Exercise aim: Copy the listing as it is written, and leave each picture out.
··· Entries supplied ···
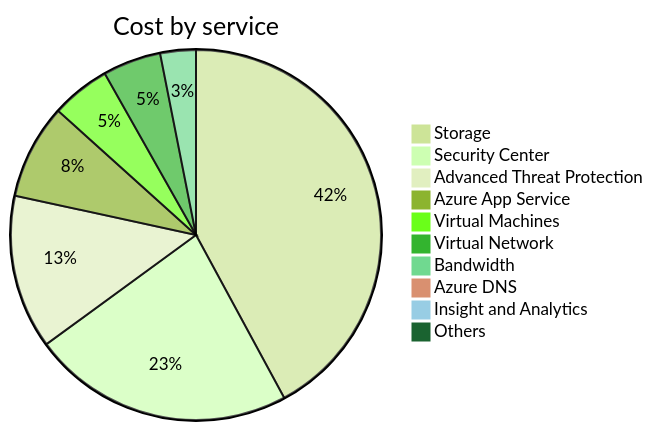
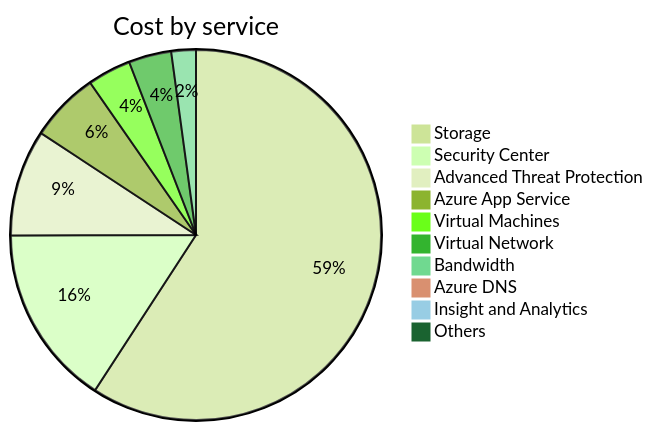
The second of 4 diagrams in cost-reports/accumulated-cost.md (jpfulton/azure-personal-reports), drawn with Mermaid (forest theme) before and after one commit. The commit also changed other lines of this file and 2 other files, not shown here.

````diff
--- a/cost-reports/accumulated-cost.md
+++ b/cost-reports/accumulated-cost.md
@@ -102,14 +102,14 @@
 ```mermaid
 pie
    title Cost by service
-   "Storage" : 36.42
+   "Storage" : 74.19
    "Security Center" : 19.78
-   "Advanced Threat Protection" : 11.63
-   "Azure App Service" : 7.15
-   "Virtual Machines" : 4.45
-   "Virtual Network" : 4.39
+   "Advanced Threat Protection" : 11.66
+   "Azure App Service" : 7.62
+   "Virtual Machines" : 4.76
+   "Virtual Network" : 4.67
    "Bandwidth" : 2.69
-   "Azure DNS" : 0.59
+   "Azure DNS" : 0.63
    "Insight and Analytics" : 0.00
    "Others" : 0.00
 ```
````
···
Worked solution:
The second of 4 diagrams in cost-reports/accumulated-cost.md (jpfulton/azure-personal-reports), drawn with Mermaid (forest theme) before and after one commit. The commit also changed other lines of this file and 2 other files, not shown here.

````diff
--- a/cost-reports/accumulated-cost.md
+++ b/cost-reports/accumulated-cost.md
@@ -102,14 +102,14 @@
 ```mermaid
 pie
    title Cost by service
-   "Storage" : 36.42
+   "Storage" : 74.19
    "Security Center" : 19.78
-   "Advanced Threat Protection" : 11.63
-   "Azure App Service" : 7.15
-   "Virtual Machines" : 4.45
-   "Virtual Network" : 4.39
+   "Advanced Threat Protection" : 11.66
+   "Azure App Service" : 7.62
+   "Virtual Machines" : 4.76
+   "Virtual Network" : 4.67
    "Bandwidth" : 2.69
-   "Azure DNS" : 0.59
+   "Azure DNS" : 0.63
    "Insight and Analytics" : 0.00
    "Others" : 0.00
 ```
````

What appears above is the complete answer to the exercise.